blue-clad figures have gathered and stand around a zipped bag; there’s no sound from the ambulance that approaches in no particular hurry; no siren breaches the South Bank air now rapidly filling with questions; and the River, as usual, isn’t telling.
I needed that ambulance to sidle up before I grasped the truth that the zipped bag wasn’t just somebody’s lost holdall.
There are plenty more good lines that are worth quoting to illustrate Godfrey’s facility for the apt phrase. ‘This road is not being straight with me’ he observes at the beginning of “Mississippi Highway” which is another of his fanciful meditations, this time on the conjecture that initially straight highways might become more bendy as time passes. Pursuing this line of thought to extremes, Godfrey recognizes that ‘I know I can’t expect / the startling concept of oxbow roads / to gain acceptance easily.’ I especially enjoyed a wistful word picture of the promenade at Aberystwyth with the unspoken question of whether ‘there was ever a time when every single bulb / in the lights … was working simultaneously.’
Godfrey also finds clever ways of making trains and railways – which occur quite frequently – seem interesting for readers who are not born-again enthusiasts. Victoria Station, for instance, is described most memorably as ‘suckling its litter of green electric trains’ (this being accurate in the 1940s when the terminus was a “mother pig” only to rolling stock of the old Southern Railway). And sometimes he pleases us with a few words which are both relevant to his narrative and also make a pleasing sound in their own right, as in his description of swans ‘wrestling a muscular westerly’. This poem “Four Swans” seeks to convey the experience of a small stroke via the analogy of being adrift at sea
Since Monday he’s been out in the tide race with no sail or rudder that’s of any use ... Occasionally old memories power through – like steamers arriving from distant ports to unload familiar cargo
Several other poems deal with memories and re-lived experiences – not always (one suspects) drawn from the author’s own life. “Lambswool” is a particularly good example, describing a Christmas train journey (‘overloaded and far too slow’) to Torquay. It is night time and so there is ‘no view of the estuary at Starcross, where daylight, / would unroll high tide like a rucked carpet’.
By Newton Abbot he’s grown impatient; but then, at Torre, she’s on the platform, wearing her brown lambswool coat

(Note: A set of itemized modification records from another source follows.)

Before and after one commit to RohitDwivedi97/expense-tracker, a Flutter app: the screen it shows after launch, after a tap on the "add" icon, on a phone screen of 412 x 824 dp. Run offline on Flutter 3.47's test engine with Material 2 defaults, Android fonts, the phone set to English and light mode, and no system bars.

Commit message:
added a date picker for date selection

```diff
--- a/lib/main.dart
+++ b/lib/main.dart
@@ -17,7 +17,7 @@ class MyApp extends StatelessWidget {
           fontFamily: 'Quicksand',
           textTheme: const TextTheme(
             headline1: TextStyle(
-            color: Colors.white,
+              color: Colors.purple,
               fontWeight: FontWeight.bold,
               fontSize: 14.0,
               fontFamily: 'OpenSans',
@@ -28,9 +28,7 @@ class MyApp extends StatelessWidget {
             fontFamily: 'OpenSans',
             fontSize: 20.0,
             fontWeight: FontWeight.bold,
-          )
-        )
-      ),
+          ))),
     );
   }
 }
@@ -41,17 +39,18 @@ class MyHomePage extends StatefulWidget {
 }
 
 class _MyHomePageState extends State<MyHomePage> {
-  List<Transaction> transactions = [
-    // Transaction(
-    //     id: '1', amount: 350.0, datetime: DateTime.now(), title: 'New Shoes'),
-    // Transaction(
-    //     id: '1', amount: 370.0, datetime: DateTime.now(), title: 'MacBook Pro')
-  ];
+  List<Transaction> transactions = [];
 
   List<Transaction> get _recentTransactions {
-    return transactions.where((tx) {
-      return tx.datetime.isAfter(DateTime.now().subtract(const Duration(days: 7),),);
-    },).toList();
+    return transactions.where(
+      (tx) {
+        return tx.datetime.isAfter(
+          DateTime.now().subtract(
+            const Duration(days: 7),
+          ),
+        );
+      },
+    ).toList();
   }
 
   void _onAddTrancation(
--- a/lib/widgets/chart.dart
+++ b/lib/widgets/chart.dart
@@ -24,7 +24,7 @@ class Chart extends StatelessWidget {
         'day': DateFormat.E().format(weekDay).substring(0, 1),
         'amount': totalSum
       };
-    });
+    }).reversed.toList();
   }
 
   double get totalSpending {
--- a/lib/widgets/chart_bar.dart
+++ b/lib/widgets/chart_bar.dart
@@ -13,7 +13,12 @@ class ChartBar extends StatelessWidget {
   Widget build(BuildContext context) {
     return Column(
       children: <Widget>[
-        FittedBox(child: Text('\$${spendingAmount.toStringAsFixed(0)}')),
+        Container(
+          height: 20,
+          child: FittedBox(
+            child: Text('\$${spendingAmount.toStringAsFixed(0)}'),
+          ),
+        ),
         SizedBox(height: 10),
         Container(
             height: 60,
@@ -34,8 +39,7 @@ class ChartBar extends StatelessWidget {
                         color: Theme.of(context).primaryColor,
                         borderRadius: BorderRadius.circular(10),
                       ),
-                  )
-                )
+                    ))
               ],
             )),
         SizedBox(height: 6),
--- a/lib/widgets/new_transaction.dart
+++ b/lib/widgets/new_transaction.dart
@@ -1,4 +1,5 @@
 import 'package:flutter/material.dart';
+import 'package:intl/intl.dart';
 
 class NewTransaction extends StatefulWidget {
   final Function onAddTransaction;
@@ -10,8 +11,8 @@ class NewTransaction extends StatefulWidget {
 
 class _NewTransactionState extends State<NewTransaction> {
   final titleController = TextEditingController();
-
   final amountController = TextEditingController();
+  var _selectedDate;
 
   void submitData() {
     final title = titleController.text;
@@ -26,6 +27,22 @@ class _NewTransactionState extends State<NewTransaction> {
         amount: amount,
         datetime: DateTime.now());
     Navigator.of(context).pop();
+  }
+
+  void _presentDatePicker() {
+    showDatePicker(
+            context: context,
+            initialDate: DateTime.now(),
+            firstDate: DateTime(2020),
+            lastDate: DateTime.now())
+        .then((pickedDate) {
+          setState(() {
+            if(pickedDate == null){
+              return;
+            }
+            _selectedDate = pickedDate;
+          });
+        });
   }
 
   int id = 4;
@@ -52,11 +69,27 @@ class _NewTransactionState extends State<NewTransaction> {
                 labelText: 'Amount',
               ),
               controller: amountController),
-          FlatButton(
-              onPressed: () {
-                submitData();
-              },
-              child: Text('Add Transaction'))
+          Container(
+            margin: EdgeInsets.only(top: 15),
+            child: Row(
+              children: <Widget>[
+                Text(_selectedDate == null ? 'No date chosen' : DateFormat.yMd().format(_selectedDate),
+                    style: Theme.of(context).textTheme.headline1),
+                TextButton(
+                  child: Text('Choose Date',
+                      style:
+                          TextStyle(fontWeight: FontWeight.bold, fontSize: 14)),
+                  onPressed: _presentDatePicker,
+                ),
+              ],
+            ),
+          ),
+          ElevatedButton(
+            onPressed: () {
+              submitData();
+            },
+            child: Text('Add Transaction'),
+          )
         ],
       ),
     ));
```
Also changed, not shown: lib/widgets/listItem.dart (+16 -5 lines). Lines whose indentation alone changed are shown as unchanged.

Those four plain words ‘she’s on the platform’ are rendered more powerful by the context that has accumulated in the preceding verses. This memory poem works because it evokes images that resonate for anyone – or at least anyone who has endured a plodding railway journey through an English winter impatient to meet a loved one. It is probably fair to say however that other reminiscent pieces do not work quite so well. “Breakdown” sets out to evoke a road trip in the USA but, as far as I am concerned, fails because it relies on mentioning too many songs and performers I am not familiar with. Similarly “Angi”, which recollects the poet’s struggles to master a particularly tricky guitar melody from the 1960s, feels a bit too introspective for the general reader. (Or perhaps I am reacting out of jealousy because Godfrey’s best effort ‘somewhat short of ‘not too bad’ still far outstrips my own!) I would have been happy to have a few more of Godfrey’s darker poems in place of some of the affectionate memories. But this is a small quibble about a book which for much the greater part is accessible, entertaining, accomplished and warm-hearted.